by Ed Kimble
The rainbow flag became the perfect symbol for the LGBTQ community not just because we embrace sexual orientations and gender expressions that diverge from the heteronormative mainstream, but also because our community includes every color, ethnicity, nationality and language.
In times of crisis, our most vulnerable community members need access to resources that are culturally relevant to their root identities. Older immigrants whose first language is not English, especially those who came to the United States as adults, may also need information in their native tongue.
Southern Arizona’s LGBTQ seniors represent a vast range of ethnic, linguistic and national identities. During the COVID-19 crisis, many of us need resources in a first language other than English or relevant to our root ethnic identities.

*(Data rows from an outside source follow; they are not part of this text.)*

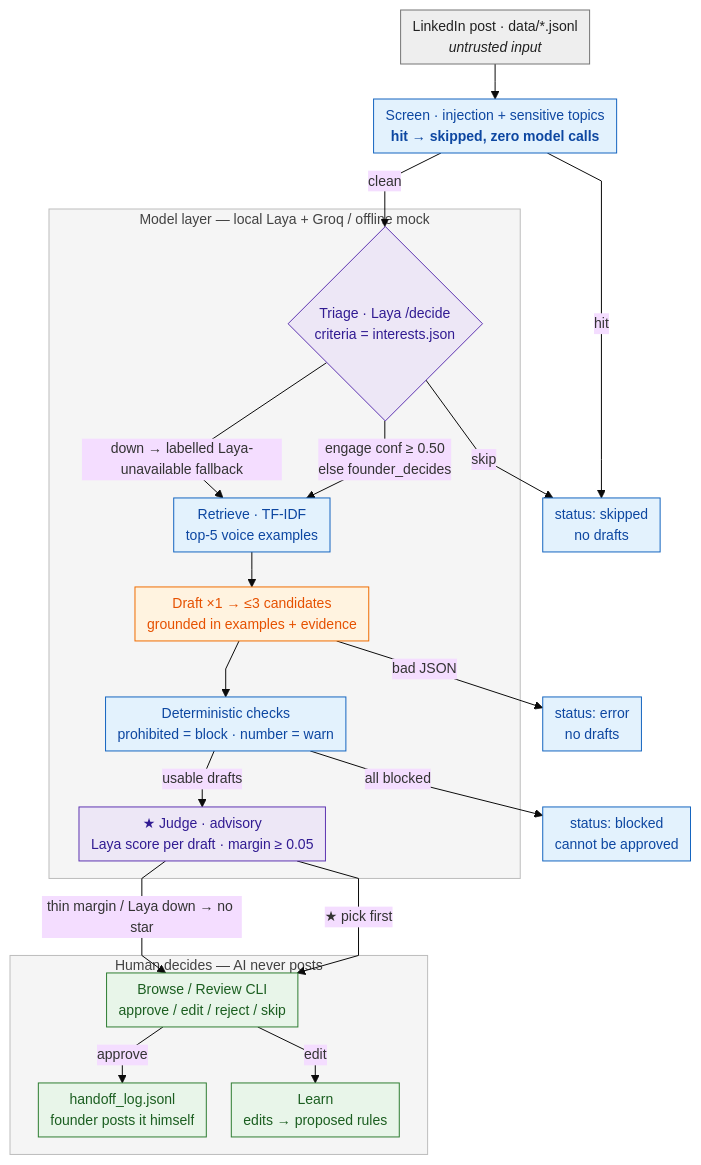
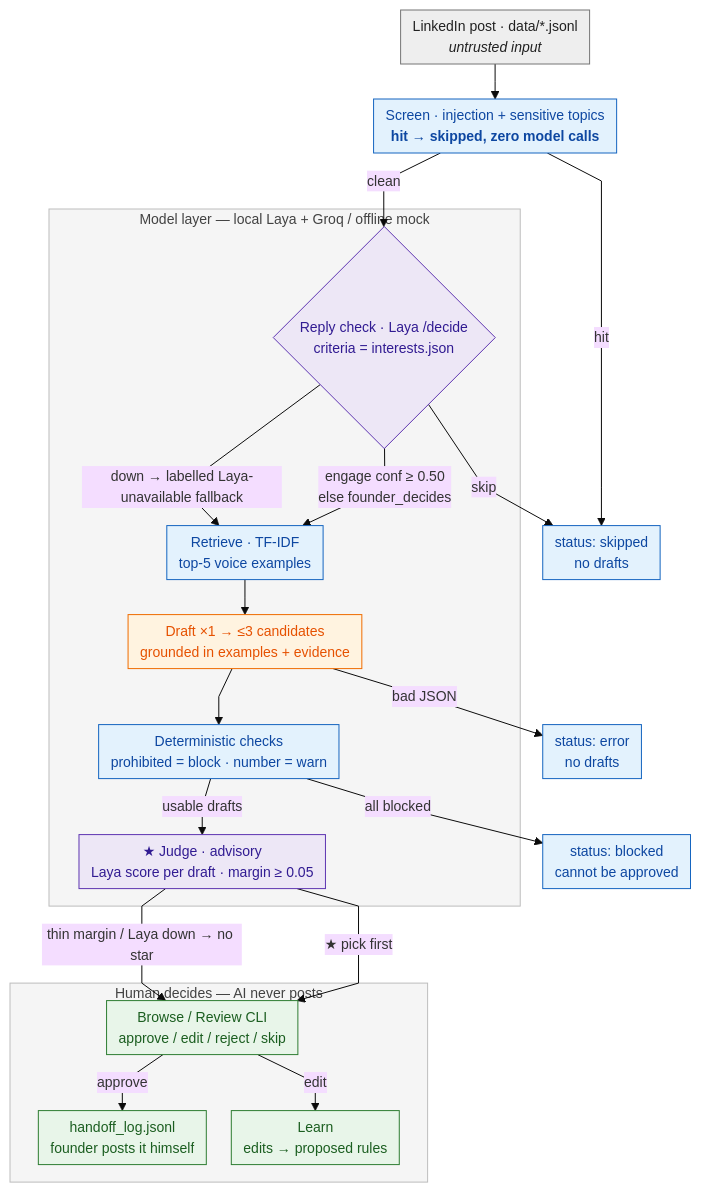
The diagram in README.md (Pranshu23x/byro-challenge), drawn with Mermaid before and after one commit. The commit also changed other lines of this file and 3 other files, not shown here.

````diff
--- a/README.md
+++ b/README.md
@@ -251,49 +180,49 @@
 ```mermaid
 %%{init: {"theme":"base", "themeVariables": {"fontSize":"14px"}, "flowchart": {"curve": "linear", "nodeSpacing":25, "rankSpacing":35, "padding":6, "wrappingWidth": 240}}}%%
 flowchart TD
     P["LinkedIn post · data/*.jsonl<br/><em>untrusted input</em>"]:::untrusted
 
     S["Screen · injection + sensitive topics<br/><b>hit → skipped, zero model calls</b>"]:::det
 
     subgraph MODELS["Model layer — local Laya + Groq / offline mock"]
-        T{"Triage · Laya /decide<br/>criteria = interests.json"}:::laya
+        T{"Reply check · Laya /decide<br/>criteria = interests.json"}:::laya
         RT["Retrieve · TF-IDF<br/>top-5 voice examples"]:::det
         DR["Draft ×1 → ≤3 candidates<br/>grounded in examples + evidence"]:::model
         CH["Deterministic checks<br/>prohibited = block · number = warn"]:::det
         JD["★ Judge · advisory<br/>Laya score per draft · margin ≥ 0.05"]:::laya
     end
 
     subgraph HUMAN["Human decides — AI never posts"]
         RV["Browse / Review CLI<br/>approve / edit / reject / skip"]:::human
         HO["handoff_log.jsonl<br/>founder posts it himself"]:::human
         LN["Learn<br/>edits → proposed rules"]:::human
     end
 
     SK["status: skipped<br/>no drafts"]:::det
     ER["status: error<br/>no drafts"]:::det
     BK["status: blocked<br/>cannot be approved"]:::det
 
     P --> S
     S -->|"clean"| T
     S -->|"hit"| SK
     T -->|"skip"| SK
     T -->|"down → labelled Laya-unavailable fallback"| RT
     T -->|"engage conf ≥ 0.50<br/>else founder_decides"| RT
     RT --> DR
     DR -->|"bad JSON"| ER
     DR --> CH
     CH -->|"all blocked"| BK
     CH -->|"usable drafts"| JD
     JD -->|"thin margin / Laya down → no star"| RV
     JD -->|"★ pick first"| RV
     RV -->|"approve"| HO
     RV -->|"edit"| LN
 
     classDef untrusted fill:#eeeeee,stroke:#757575,color:#212121
     classDef det fill:#e3f2fd,stroke:#1565c0,color:#0d47a1
     classDef laya fill:#ede7f6,stroke:#5e35b1,color:#311b92
     classDef model fill:#fff3e0,stroke:#ef6c00,color:#e65100
     classDef human fill:#e8f5e9,stroke:#2e7d32,color:#1b5e20
     style MODELS fill:#f5f5f5,stroke:#bdbdbd,color:#424242
     style HUMAN fill:#f5f5f5,stroke:#bdbdbd,color:#424242
 ```
````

Resources for Diverse Elders
- The Diverse Elders Coalition (DEC) has emerged as the go-to starting place for elders of many communities to find COVID-19 resources to help them get through this tough time. DEC was formed 10 years ago when representatives of African American, Hispanic, Southeast Asian, and LGBTQ elders met to discuss issues facing diverse older people nationwide, especially poor and low income diverse communities. You can start with the DEC blog.
- LGBTQ elders were represented from the very start by SAGE, the New York based advocacy and services organization for LGBTQ elders (their motto is “We Refuse To Be Invisible”).
- National Indian Council on Aging (NICOA) offers a rich collection of tribal links for American Indians and Alaskan Natives, including Tribal Epidemiology Centers
- National Indian Council on Aging (NICOA)
- National Congress of American Indians
- Urban Indian Health Institute
- Caucus and Center on Black Aging (NCBA)
- National Asian Pacific Center on Aging (NAPCA) offers links to COVID-19 resources in English, Spanish and six Asian languages.
- Southeast Asia Resource Action Center (SEARAC) is the only national civil rights organization devoted to uplifting Cambodian, Laotian, and Vietnamese American communities.
- For the 24% of Pima County residents whose first language is Spanish, COVID-19 resources include:
- National Hispanic Council on Aging (NHCOA)
- National Council on Aging en español
- The League of United Latin American Citizens (LULAC) has also put together a particularly impressive array of resources and launched a mobile advocacy text alerts system in both English and Spanish for persons who may not have reliable internet access: text 52886 or LULAC and enter Covid19 or Covid19Esp.